→ **Exercise brief**
Read through the material below and copy each line in which the word "link" occurs.

→ **Data**
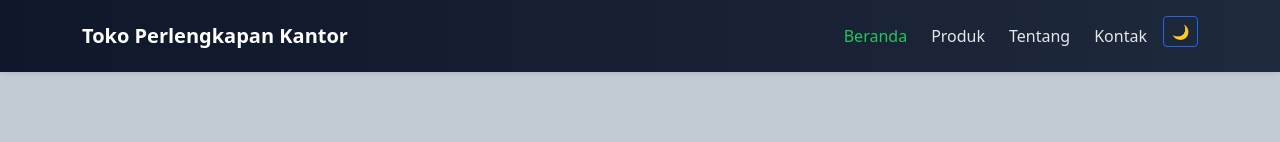
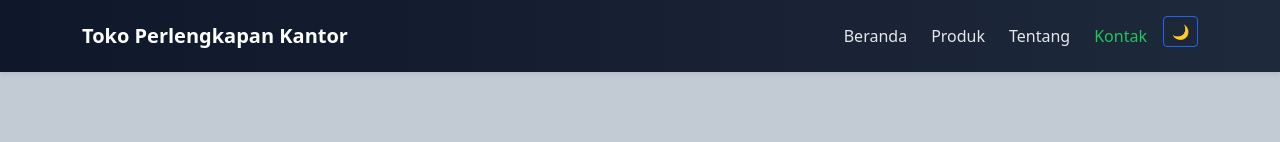
Before and after one commit to Noffal1404/projectPemwebKel2, a plain HTML site: page kontak.html in a window 1280 px wide. Shown: the top 142 px of the page. Drawn offline with nearby package versions, Linux system fonts and the light colour scheme.

Commit message:
nambahkan navbar active

```diff
--- a/kontak.html
+++ b/kontak.html
@@ -25,7 +25,7 @@
         <div class="collapse navbar-collapse" id="navbarNav">
           <ul class="navbar-nav ms-auto gap-2">
             <li class="nav-item">
-              <a class="nav-link active" href="index.html">Beranda</a>
+              <a class="nav-link" href="index.html">Beranda</a>
             </li>
             <li class="nav-item">
               <a class="nav-link" href="produk.html">Produk</a>
@@ -34,7 +34,7 @@
               <a class="nav-link" href="tentang.html">Tentang</a>
             </li>
             <li class="nav-item">
-              <a class="nav-link" href="kontak.html">Kontak</a>
+              <a class="nav-link active" href="kontak.html">Kontak</a>
             </li>
             <li class="nav-item">
               <button id="darkToggle" class="btn btn-sm btn-outline-primary">🌙</button>
```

→ **Result**
-              <a class="nav-link active" href="index.html">Beranda</a>
+              <a class="nav-link" href="index.html">Beranda</a>
               <a class="nav-link" href="produk.html">Produk</a>
               <a class="nav-link" href="tentang.html">Tentang</a>
-              <a class="nav-link" href="kontak.html">Kontak</a>
+              <a class="nav-link active" href="kontak.html">Kontak</a>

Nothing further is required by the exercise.